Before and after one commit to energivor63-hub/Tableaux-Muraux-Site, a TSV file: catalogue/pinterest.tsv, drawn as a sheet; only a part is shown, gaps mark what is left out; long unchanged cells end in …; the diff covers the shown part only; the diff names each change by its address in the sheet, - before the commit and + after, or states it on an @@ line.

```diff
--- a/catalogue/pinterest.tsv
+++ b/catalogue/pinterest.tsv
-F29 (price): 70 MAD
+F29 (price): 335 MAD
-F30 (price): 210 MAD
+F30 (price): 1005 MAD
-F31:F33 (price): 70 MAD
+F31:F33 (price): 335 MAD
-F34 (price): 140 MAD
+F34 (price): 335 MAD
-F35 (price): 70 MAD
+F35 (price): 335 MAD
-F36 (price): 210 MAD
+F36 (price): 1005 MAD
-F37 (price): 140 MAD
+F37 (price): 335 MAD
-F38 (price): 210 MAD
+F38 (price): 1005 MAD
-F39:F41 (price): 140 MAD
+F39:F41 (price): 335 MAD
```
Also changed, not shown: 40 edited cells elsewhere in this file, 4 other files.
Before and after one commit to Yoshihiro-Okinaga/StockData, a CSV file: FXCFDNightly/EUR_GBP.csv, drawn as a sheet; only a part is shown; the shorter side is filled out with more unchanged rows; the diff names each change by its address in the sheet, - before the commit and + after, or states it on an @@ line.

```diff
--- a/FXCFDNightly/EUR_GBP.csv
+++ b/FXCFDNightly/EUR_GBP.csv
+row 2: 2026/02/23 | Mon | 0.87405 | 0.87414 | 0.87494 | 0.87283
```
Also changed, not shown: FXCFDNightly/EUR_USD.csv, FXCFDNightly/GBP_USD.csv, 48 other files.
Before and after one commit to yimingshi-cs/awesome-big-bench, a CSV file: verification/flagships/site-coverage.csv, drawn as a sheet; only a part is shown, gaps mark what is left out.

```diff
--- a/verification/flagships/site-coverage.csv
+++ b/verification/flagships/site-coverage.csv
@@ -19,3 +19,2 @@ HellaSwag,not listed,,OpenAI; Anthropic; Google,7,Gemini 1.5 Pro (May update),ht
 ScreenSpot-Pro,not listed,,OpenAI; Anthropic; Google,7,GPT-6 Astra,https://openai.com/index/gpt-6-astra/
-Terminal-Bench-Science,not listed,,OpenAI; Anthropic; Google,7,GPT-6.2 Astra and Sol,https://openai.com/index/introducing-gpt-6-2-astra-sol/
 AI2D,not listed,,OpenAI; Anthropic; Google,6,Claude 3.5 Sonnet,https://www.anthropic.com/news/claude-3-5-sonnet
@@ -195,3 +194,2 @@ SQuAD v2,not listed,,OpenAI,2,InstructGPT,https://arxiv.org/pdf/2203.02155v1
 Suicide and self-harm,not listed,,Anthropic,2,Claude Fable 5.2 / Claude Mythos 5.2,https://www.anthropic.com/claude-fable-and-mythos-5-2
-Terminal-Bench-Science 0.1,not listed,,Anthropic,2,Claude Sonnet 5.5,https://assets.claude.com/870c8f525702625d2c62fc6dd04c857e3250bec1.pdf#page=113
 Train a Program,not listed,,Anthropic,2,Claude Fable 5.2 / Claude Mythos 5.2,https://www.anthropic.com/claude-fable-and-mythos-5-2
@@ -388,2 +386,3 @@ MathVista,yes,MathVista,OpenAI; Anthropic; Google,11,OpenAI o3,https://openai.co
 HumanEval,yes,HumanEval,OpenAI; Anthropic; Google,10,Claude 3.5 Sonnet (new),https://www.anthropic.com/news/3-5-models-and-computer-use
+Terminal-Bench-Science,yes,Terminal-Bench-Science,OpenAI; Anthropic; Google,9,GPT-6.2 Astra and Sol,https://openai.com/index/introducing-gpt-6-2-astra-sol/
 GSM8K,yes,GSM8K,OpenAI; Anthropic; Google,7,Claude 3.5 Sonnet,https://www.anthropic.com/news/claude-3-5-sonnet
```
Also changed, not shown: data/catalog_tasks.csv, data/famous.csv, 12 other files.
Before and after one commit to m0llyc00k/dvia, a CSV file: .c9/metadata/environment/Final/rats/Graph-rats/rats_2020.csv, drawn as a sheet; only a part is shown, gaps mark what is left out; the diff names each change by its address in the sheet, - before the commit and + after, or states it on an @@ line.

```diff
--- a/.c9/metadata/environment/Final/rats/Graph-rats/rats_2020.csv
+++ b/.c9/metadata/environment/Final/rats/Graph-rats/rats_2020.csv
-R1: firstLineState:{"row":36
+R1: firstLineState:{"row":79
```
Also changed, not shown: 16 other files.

● ● ● ●

Line by line, copy the records exactly.

Before and after one commit to energivor63-hub/Tableaux-Muraux-Site, a TSV file: catalogue/pinterest.tsv, drawn as a sheet; only a part is shown, gaps mark what is left out; long unchanged cells end in …; the diff covers the shown part only; the diff names each change by its address in the sheet, - before the commit and + after, or states it on an @@ line.

```diff
--- a/catalogue/pinterest.tsv
+++ b/catalogue/pinterest.tsv
-F29 (price): 70 MAD
+F29 (price): 335 MAD
-F30 (price): 210 MAD
+F30 (price): 1005 MAD
-F31:F33 (price): 70 MAD
+F31:F33 (price): 335 MAD
-F34 (price): 140 MAD
+F34 (price): 335 MAD
-F35 (price): 70 MAD
+F35 (price): 335 MAD
-F36 (price): 210 MAD
+F36 (price): 1005 MAD
-F37 (price): 140 MAD
+F37 (price): 335 MAD
-F38 (price): 210 MAD
+F38 (price): 1005 MAD
-F39:F41 (price): 140 MAD
+F39:F41 (price): 335 MAD
```
Also changed, not shown: 40 edited cells elsewhere in this file, 4 other files.
Before and after one commit to Yoshihiro-Okinaga/StockData, a CSV file: FXCFDNightly/EUR_GBP.csv, drawn as a sheet; only a part is shown; the shorter side is filled out with more unchanged rows; the diff names each change by its address in the sheet, - before the commit and + after, or states it on an @@ line.

```diff
--- a/FXCFDNightly/EUR_GBP.csv
+++ b/FXCFDNightly/EUR_GBP.csv
+row 2: 2026/02/23 | Mon | 0.87405 | 0.87414 | 0.87494 | 0.87283
```
Also changed, not shown: FXCFDNightly/EUR_USD.csv, FXCFDNightly/GBP_USD.csv, 48 other files.
Before and after one commit to yimingshi-cs/awesome-big-bench, a CSV file: verification/flagships/site-coverage.csv, drawn as a sheet; only a part is shown, gaps mark what is left out.

```diff
--- a/verification/flagships/site-coverage.csv
+++ b/verification/flagships/site-coverage.csv
@@ -19,3 +19,2 @@ HellaSwag,not listed,,OpenAI; Anthropic; Google,7,Gemini 1.5 Pro (May update),ht
 ScreenSpot-Pro,not listed,,OpenAI; Anthropic; Google,7,GPT-6 Astra,https://openai.com/index/gpt-6-astra/
-Terminal-Bench-Science,not listed,,OpenAI; Anthropic; Google,7,GPT-6.2 Astra and Sol,https://openai.com/index/introducing-gpt-6-2-astra-sol/
 AI2D,not listed,,OpenAI; Anthropic; Google,6,Claude 3.5 Sonnet,https://www.anthropic.com/news/claude-3-5-sonnet
@@ -195,3 +194,2 @@ SQuAD v2,not listed,,OpenAI,2,InstructGPT,https://arxiv.org/pdf/2203.02155v1
 Suicide and self-harm,not listed,,Anthropic,2,Claude Fable 5.2 / Claude Mythos 5.2,https://www.anthropic.com/claude-fable-and-mythos-5-2
-Terminal-Bench-Science 0.1,not listed,,Anthropic,2,Claude Sonnet 5.5,https://assets.claude.com/870c8f525702625d2c62fc6dd04c857e3250bec1.pdf#page=113
 Train a Program,not listed,,Anthropic,2,Claude Fable 5.2 / Claude Mythos 5.2,https://www.anthropic.com/claude-fable-and-mythos-5-2
@@ -388,2 +386,3 @@ MathVista,yes,MathVista,OpenAI; Anthropic; Google,11,OpenAI o3,https://openai.co
 HumanEval,yes,HumanEval,OpenAI; Anthropic; Google,10,Claude 3.5 Sonnet (new),https://www.anthropic.com/news/3-5-models-and-computer-use
+Terminal-Bench-Science,yes,Terminal-Bench-Science,OpenAI; Anthropic; Google,9,GPT-6.2 Astra and Sol,https://openai.com/index/introducing-gpt-6-2-astra-sol/
 GSM8K,yes,GSM8K,OpenAI; Anthropic; Google,7,Claude 3.5 Sonnet,https://www.anthropic.com/news/claude-3-5-sonnet
```
Also changed, not shown: data/catalog_tasks.csv, data/famous.csv, 12 other files.
Before and after one commit to m0llyc00k/dvia, a CSV file: .c9/metadata/environment/Final/rats/Graph-rats/rats_2020.csv, drawn as a sheet; only a part is shown, gaps mark what is left out; the diff names each change by its address in the sheet, - before the commit and + after, or states it on an @@ line.

```diff
--- a/.c9/metadata/environment/Final/rats/Graph-rats/rats_2020.csv
+++ b/.c9/metadata/environment/Final/rats/Graph-rats/rats_2020.csv
-R1: firstLineState:{"row":36
+R1: firstLineState:{"row":79
```
Also changed, not shown: 16 other files.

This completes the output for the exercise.